- Assigned task
Determine the count of lines containing "textbf" in the entries below and return only that figure.
------------
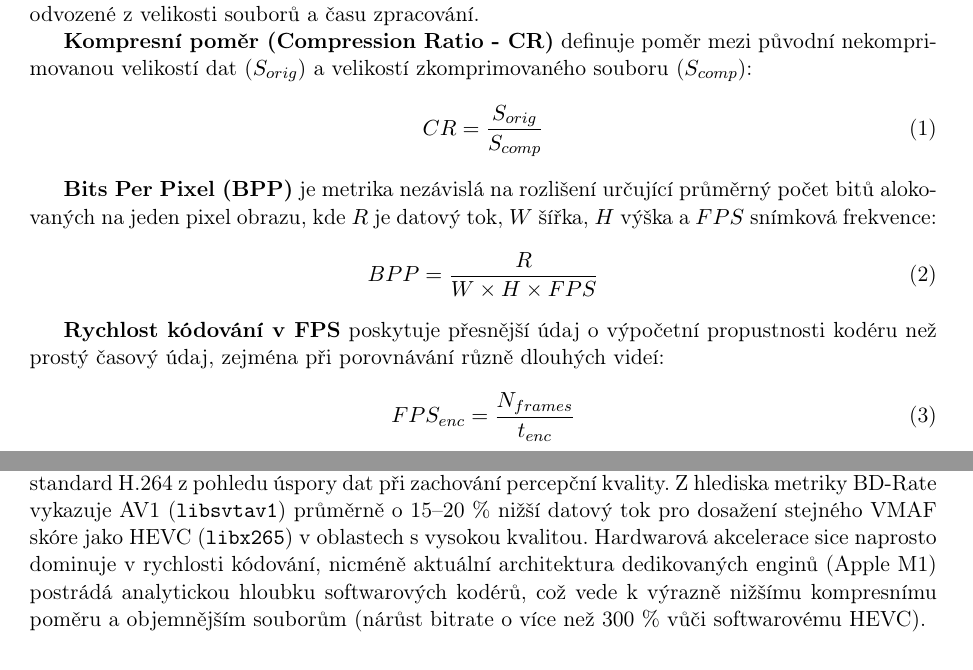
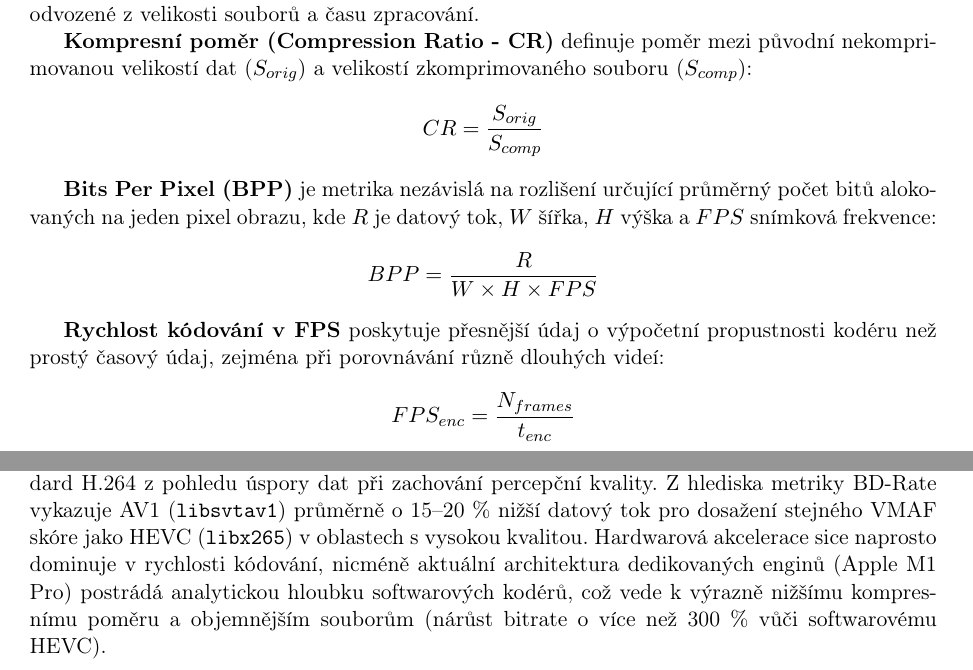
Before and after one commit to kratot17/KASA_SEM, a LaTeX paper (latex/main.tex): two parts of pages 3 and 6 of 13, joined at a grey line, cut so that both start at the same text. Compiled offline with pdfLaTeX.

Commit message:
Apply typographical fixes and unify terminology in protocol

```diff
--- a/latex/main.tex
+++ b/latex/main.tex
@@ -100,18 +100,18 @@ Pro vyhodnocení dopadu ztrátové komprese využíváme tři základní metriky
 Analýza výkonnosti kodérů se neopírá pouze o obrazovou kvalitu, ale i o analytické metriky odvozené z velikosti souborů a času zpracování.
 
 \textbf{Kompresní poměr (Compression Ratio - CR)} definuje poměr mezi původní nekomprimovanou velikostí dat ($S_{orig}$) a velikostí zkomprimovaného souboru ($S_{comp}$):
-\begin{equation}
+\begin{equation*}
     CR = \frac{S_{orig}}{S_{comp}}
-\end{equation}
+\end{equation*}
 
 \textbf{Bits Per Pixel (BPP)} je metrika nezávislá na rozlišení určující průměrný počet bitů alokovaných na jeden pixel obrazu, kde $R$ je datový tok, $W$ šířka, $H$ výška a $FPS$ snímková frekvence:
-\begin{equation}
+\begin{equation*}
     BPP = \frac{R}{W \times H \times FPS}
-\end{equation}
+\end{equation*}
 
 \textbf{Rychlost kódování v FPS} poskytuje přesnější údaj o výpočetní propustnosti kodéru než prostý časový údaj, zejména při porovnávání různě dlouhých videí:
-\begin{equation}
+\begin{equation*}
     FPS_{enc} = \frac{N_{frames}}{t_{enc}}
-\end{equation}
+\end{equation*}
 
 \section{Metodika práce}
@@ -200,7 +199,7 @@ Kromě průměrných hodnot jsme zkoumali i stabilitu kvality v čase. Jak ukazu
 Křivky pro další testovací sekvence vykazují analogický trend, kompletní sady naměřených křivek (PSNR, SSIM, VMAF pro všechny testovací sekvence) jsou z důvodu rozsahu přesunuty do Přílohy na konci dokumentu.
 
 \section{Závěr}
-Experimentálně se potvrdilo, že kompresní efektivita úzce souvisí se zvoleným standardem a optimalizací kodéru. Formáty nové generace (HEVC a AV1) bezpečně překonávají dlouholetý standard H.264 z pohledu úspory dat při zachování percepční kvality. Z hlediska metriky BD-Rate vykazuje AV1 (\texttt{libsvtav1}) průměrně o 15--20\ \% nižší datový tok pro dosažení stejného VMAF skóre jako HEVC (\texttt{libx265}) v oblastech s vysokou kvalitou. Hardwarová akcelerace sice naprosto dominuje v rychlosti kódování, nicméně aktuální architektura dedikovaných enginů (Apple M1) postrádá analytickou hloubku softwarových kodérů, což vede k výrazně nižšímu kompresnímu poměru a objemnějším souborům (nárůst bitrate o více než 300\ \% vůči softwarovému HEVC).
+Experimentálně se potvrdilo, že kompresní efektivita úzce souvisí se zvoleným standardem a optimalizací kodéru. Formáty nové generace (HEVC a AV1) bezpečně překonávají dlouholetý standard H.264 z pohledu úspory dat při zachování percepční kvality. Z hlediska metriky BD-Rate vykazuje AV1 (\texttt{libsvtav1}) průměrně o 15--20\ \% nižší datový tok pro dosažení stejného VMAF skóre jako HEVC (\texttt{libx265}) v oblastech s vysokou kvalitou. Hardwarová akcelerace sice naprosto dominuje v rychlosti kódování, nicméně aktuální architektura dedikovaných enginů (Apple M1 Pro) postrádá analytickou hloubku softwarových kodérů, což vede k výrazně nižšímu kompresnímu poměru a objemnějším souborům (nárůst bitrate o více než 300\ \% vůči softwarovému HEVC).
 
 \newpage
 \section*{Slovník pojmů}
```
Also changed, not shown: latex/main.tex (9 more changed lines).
------------
- Result of this exercise
3